A walk in the woods, climbing a tree or patiently watching a fish rise to a dry fly will not solve everything, but it could go a long way to bring things into a more positive, hopeful perspective. Richard Louv’s “Vitamin N” (the health benefits of time spent in nature) should find its place in the list of Essential Vitamins!
The American Academy of Pediatrics (AAP) is an organization of 57,000 pediatricians in the United States and Canada dedicated to advancing the health and well being of children, adolescents and young adults through advocacy, education, research, service and policy.
The AAP is perhaps the strongest political voice for children (who don’t vote and contribute to campaigns and are often left out of political conversations) in this country. I have been proud to serve on the AAP Board of Directors for the last six years representing District VIII (14 western states including Alaska, Hawaii, the Military Pediatricians west of the Mississippi and 2 Canadian Provinces). We believe in the inherent worth of all children — they are our most enduring and vulnerable legacy.
The changing threats to children’s health
The morbidities threatening children and challenging pediatricians in the past were primarily infectious diseases and infant mortality. Vaccines, antibiotics and advances in prenatal and neonatal care have markedly reduced these. Today’s morbidities are much more complicated, but equally threatening to our children and grandchildren. These will take more than a parent, a pediatrician, a teacher and a “village” to solve. These new challenges are secondary to changing emotional, social, economic and demographic factors.
Children in poverty are especially vulnerable. It will take a country that values children and prepares them to become healthy and happy adults ready to contribute to society. A return to nature will contribute to solutions for all these morbidities.
Recent science has shown the negative impact of early brain exposure to stress with life-long academic and health effects.
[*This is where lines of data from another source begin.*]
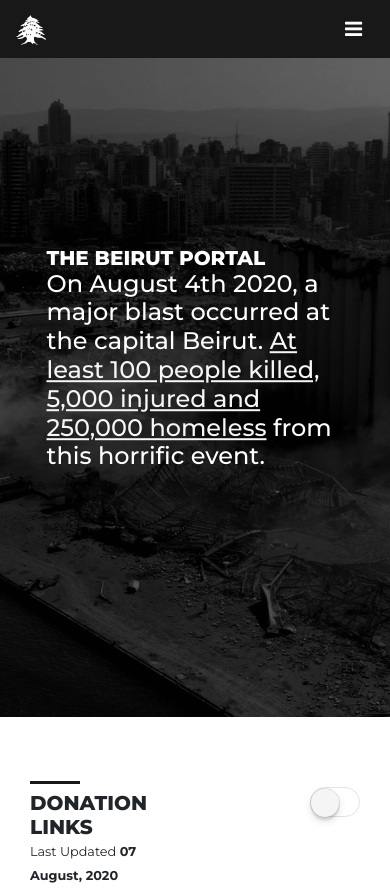
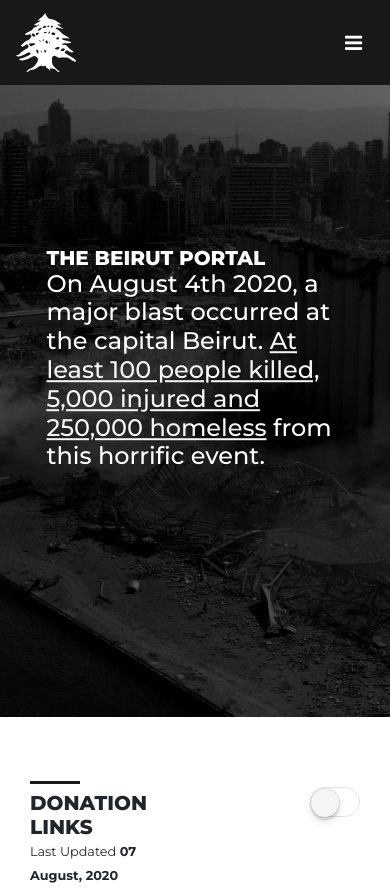
Before and after one commit to beirutportal/beirutportal.github.io, a plain HTML site: page index.html in a window 390 px wide. Shown: the top 890 px of the page. Drawn offline with nearby package versions, Linux system fonts and the light colour scheme.

Commit message:
Initial Commit

```diff
--- a/main.css
+++ b/main.css
@@ -388,9 +388,6 @@ h5{
         font-size:2rem;
     }
 
-    .logo{
-        width:10%;
-    }
 }
 
 
```
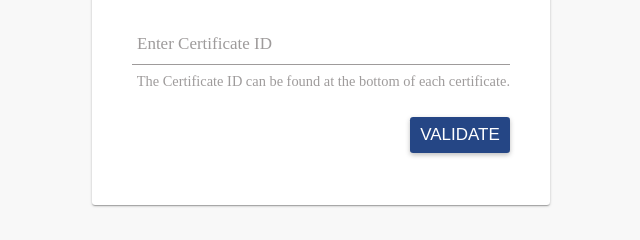
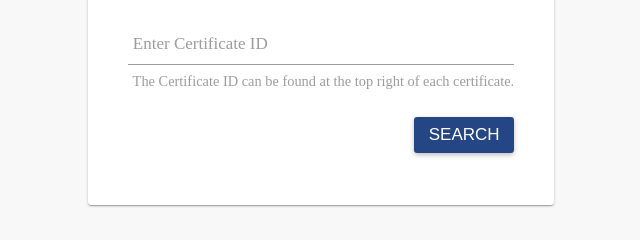
Before and after one commit to Finxerunt/Verify, a plain HTML site: page Index.html in a window 1280 px wide. Shown: the part 445-685 px from the top of the page, 319-959 px from the left. Drawn offline with Linux system fonts and the light colour scheme.

Commit message:
Update Index.html

```diff
--- a/Index.html
+++ b/Index.html
@@ -34,8 +34,8 @@
             </p>
         </div>
 
-        <div class = "directions">The Certificate ID can be found at the bottom of each certificate.</div>
-        <button onclick="getURL()" type="submit">VALIDATE</button>
+        <div class = "directions">The Certificate ID can be found at the top right of each certificate.</div>
+        <button onclick="getURL()" type="submit">SEARCH</button>
     </form>
 
 
```
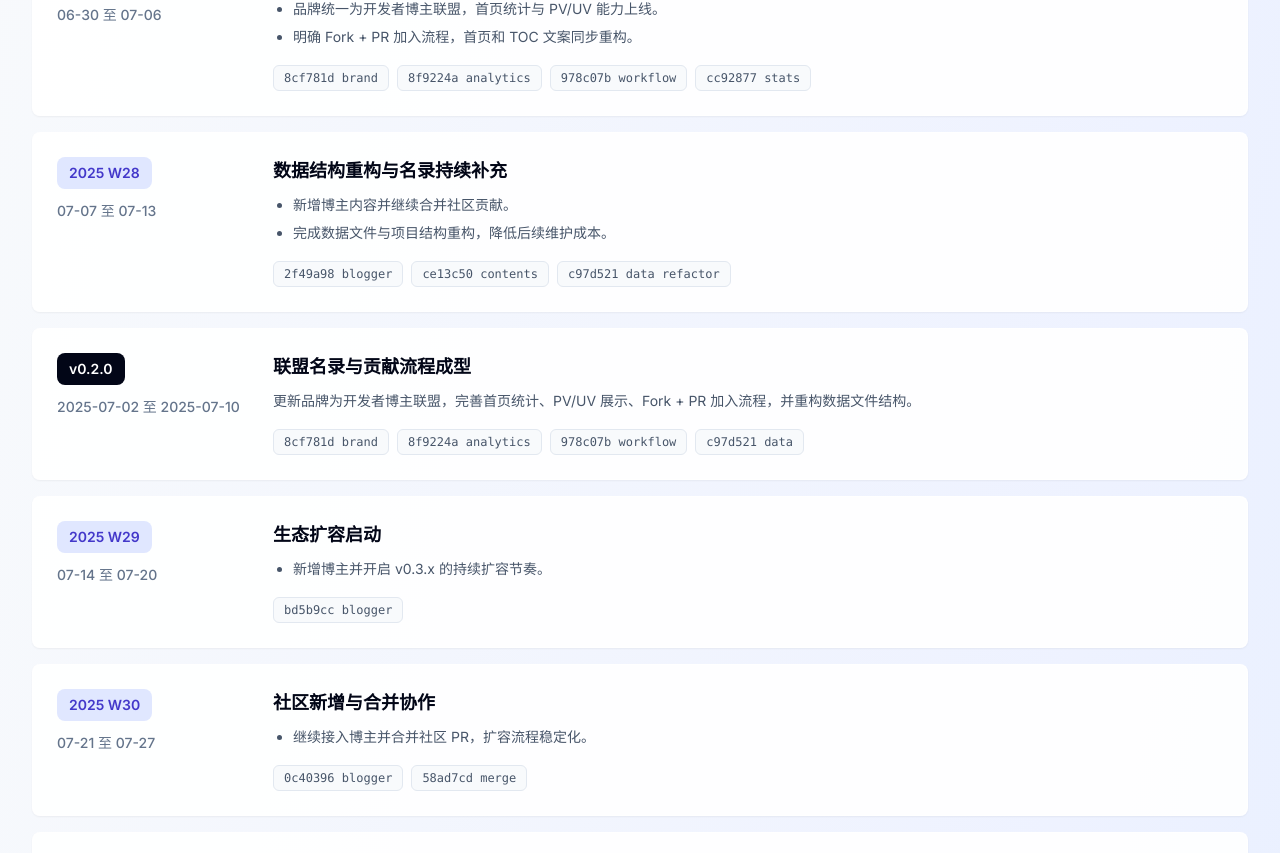
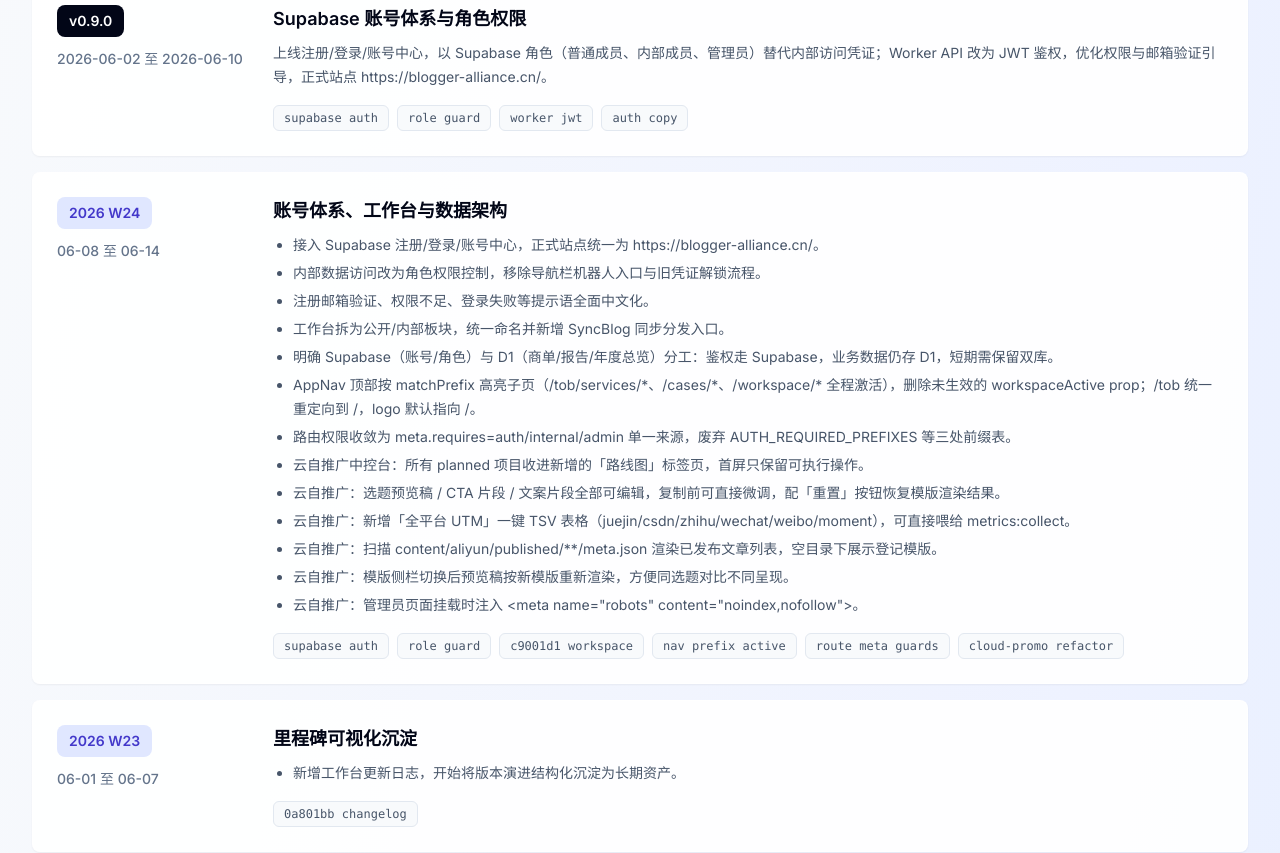
Before and after one commit to TUARAN/blogger-alliance, a Vue app: page /workspace/changelog in a window 1280 px wide. Shown: the part 769-1622 px from the top of the page. Built offline with nearby package versions, Linux system fonts and the light colour scheme; no server answers.

Commit message:
fix(changelog): 时间线倒序展示，最新版本置顶
更新日志页之前从最早条目开始排，最新的 v0.11.0 在最底部，
用户需要往下滚才能看到。改为 reverse 后渲染：
- v0.11.0 / 2026 W24 → 置顶
- v0.1.0 / 2025 W25 → 沉底

```diff
--- a/src/components/WorkspaceChangelog.vue
+++ b/src/components/WorkspaceChangelog.vue
@@ -411,7 +411,10 @@
   { type: 'major', key: 'v0.11.0' }
 ]
 
+// 时间线倒序展示：最新的版本 / 周条目放最前面
 const timelineItems = timelineOrder
+  .slice()
+  .reverse()
   .map((item) => {
     if (item.type === 'major') {
       const release = releaseMap[item.key]
```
An excellent ongoing study funded by the Centers for Disease Control and Prevention and Kaiser Permanente is titled ACE (Adverse Childhood Experiences). Even the structure of the adult brain is altered by these adverse childhood experiences.
Help from the AAP
The Strategic Plan of the AAP has many priorities that can be positively influenced by re-connecting with nature and preventing the “Last Child in the Woods” from ever happening. Specifically, Mental Health, Obesity, Early Brain and Child Development, and Children with Special Health Care Needs including those in Foster Care.
The AAP produces policy statements to help guide the pediatrician’s ability to give the best evidence based care to children and parents and to help guide advocacy on the local, state and national levels. A statement published in Pediatrics (the official journal of the AAP) is titled “The Lifelong Effects of Early Childhood Adversity and Toxic Stress.” It clarifies why Early Brain and Child Development is a priority of the AAP.
Another policy statement is “Prevention of Overweight and Obesity” that recommends that pediatricians “routinely promote physical activity, including unstructured play at home, in schools, in child care facilities and throughout the community.” In addition this statement advises limiting screen time (TV, video and non-academic computer time) to less than 2 hours a day. The Academy has joined Michelle Obama’s “Let’s Move” campaign. Many pediatricians have begun to give parents a prescription for nutrition and activity (RX for Healthy Living, Rx to Thrive, etc.).
In my community, Bend Oregon, we have partnered with our Parks and Recreation Department and the other 12 partners in our Deschutes Children’s Forest Grant to make this Rx to Thrive more than just a piece of paper.
Mental Health is another AAP priority. Currently, 14 million children and adolescents have some mental health disorder. Suicide has become a leading cause of mortality in adolescents and young adults. Very often we lose the best and brightest because no one bothered to give them hope. An adult who listens and cares can change the course of that life.
The AAP also offers a public/parent web site with many links to the many ages and stages of child development and the challenges and questions that come from the best and hardest job in the world — being a parent!
Nature can help even the playing field. Health disparities like race, gender, poverty, disability and family structure have less stressful impact on a child’s life if there are safe and accessible places for children to play and use their wonderful imaginations.
Two more AAP policy statements that relate to the importance of nature are “The Built Environment: Designing Communities to Promote Physical Activity in Children” and “Creating Healthy Camp Experiences” discuss the importance of safe, unstructured play.
These experiences have been proven to have lasting effects on psychosocial development including self-esteem, independence, leadership, values, and willingness to try new things. If we stress a connection to the natural environment, as “Last Child in the Woods” and “The Nature Principle” emphasize, we can lessen the lifelong effects of a stressful childhood including depression, obesity, behavior problems, drug use and risk-taking behavior.
Mary Brown, MD., of Bend, Oregon, is a past member of the board of directors, American Academy of Pediatrics.